What would happen to existing benefit/entitlement systems under UBI?
Whether existing benefits systems can be abolished depends on the existing tax and benefits systems of a country. Research in the UK has shown that a revenue neutral UBI scheme (that is, one with zero net cost) would not be able to abolish existing means-tested benefits without pushing far too many low income households into deeper poverty. This leaves the UK with two options: Either finding additional funds so that the UBI can be increased to a level that would allow means-tested benefits to be abolished while leaving no low income household worse off, or, keeping means-tested benefits and reducing them. Additional funding is not very likely in the current economic circumstances, so existing benefits will need to be retained and reduced. Research has shown that this would take a lot of households off them and would bring a lot more households closer to coming off them.

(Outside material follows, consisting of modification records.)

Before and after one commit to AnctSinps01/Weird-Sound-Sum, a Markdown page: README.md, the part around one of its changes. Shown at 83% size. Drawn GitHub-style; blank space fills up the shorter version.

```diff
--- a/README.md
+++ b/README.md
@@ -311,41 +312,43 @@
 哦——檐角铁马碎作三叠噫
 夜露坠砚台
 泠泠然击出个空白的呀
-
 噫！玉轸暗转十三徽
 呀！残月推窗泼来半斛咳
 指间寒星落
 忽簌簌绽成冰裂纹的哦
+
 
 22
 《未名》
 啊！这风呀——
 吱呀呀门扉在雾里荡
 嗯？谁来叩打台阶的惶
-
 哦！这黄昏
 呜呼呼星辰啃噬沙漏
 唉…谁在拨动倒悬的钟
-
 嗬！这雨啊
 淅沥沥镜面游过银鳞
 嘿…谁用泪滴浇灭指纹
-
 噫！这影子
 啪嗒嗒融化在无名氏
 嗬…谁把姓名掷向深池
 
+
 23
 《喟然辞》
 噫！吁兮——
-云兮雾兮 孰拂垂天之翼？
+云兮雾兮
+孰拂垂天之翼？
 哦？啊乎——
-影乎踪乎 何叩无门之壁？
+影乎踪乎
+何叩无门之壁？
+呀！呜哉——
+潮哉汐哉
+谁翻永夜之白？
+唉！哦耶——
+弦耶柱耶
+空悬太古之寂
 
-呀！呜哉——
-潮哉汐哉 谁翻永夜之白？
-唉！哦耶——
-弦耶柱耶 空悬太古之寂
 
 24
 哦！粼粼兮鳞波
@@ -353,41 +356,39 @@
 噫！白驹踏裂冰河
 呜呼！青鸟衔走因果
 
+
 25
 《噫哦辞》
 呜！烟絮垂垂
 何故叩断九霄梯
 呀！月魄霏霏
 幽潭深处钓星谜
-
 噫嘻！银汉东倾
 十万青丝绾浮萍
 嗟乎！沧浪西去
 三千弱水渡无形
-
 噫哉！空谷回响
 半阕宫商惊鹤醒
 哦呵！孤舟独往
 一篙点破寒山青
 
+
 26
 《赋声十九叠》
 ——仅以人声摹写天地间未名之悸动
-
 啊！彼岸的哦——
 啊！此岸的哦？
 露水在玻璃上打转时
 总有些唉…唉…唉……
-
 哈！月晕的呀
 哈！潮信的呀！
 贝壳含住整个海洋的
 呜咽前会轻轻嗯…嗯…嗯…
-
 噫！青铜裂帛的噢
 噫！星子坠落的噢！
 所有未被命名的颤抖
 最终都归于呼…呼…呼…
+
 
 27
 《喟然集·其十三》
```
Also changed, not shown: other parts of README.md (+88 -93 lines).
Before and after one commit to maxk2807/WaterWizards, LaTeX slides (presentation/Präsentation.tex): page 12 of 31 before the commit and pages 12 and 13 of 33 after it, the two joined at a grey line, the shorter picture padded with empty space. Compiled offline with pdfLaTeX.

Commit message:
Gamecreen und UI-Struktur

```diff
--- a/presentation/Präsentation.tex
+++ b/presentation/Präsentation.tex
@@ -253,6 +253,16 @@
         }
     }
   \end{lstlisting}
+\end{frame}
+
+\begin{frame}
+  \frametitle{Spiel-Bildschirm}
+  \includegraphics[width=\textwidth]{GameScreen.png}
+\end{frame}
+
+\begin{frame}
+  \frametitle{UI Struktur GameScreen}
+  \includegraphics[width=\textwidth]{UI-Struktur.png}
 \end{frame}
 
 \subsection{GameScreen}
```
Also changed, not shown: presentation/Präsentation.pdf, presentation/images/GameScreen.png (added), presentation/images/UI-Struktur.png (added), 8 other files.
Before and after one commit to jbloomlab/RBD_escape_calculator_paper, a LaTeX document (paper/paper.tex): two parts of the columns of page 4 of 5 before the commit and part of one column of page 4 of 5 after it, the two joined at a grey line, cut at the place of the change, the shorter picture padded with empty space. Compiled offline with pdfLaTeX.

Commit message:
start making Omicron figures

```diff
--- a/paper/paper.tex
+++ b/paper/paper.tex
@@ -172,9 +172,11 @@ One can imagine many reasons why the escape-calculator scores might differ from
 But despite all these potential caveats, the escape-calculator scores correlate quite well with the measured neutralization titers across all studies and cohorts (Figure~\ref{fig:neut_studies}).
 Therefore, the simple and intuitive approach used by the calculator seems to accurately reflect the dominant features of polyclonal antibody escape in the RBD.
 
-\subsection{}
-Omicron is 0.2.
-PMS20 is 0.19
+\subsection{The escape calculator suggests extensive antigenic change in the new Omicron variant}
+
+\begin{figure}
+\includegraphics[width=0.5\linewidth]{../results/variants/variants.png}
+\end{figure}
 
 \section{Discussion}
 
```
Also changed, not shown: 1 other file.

In short, each country would need to conduct its own research to discover whether it would be possible to abolish existing benefits if a UBI at a feasible level were to be implemented.
Will UBI encourage or deter indiviudals from climbing the ecnomic ladder or even seeking employment?
A very high UBI could have a disincentivising effect on employment. However, a UBI at a feasible level could increase employment incentives for anyone currently on means-tested benefits. If someone is on means-tested benefits, and their earned income rises, the benefits income falls and they can little better off. If UBI takes them off means-tested benefits then the only withdrawal would be income tax. There would be more incentive to seek increased earnings, new skills, and better jobs. And because UBI would be completely secure, there would be more of an incentive to start a business, as there would always be a layer of income that was not at risk: an effect well illustrated by pilot projects in Namibia and India. The combination of these different effects would make it a lot easier to climb the economic ladder.
We don’t know the effect that Artificial Intelligence, robotics, and automation will have on employment.
Previous rounds of automation have destroyed jobs, changed jobs, and created jobs. What we do know is that there will be a lot of economic turbulence.
The secure layer of income that a UBI would provide would help to protect families against the risks that this poses to household disposable incomes.
What would be the economic impact of a UBI system?
If the UBI scheme reduced inequality, poorer households would have a higher propensity to spend additional income on consumption than wealthier households and the economy would grow. The real risk is that this could increase carbon emissions. This is why a useful combination would be a fossil fuel tax that was used to fund an increased UBI. This would both reduce fossil fuel use and enable poorer households to pay the increased price of fuel. Canada is already experimenting with something similar. The employment and new business effects discussed above would also have a useful economic effect.
So yes, UBI could be a realistic if sometimes partial solution to many of the problems facing our societies and economies.
The UK research referred to: https://www.iser.essex.ac.uk/research/publications/working-papers/euromod/em12-17a Updated research available soon.
Malcolm Torry, Why we need a Citizen’s Basic Income, Policy Press, 2018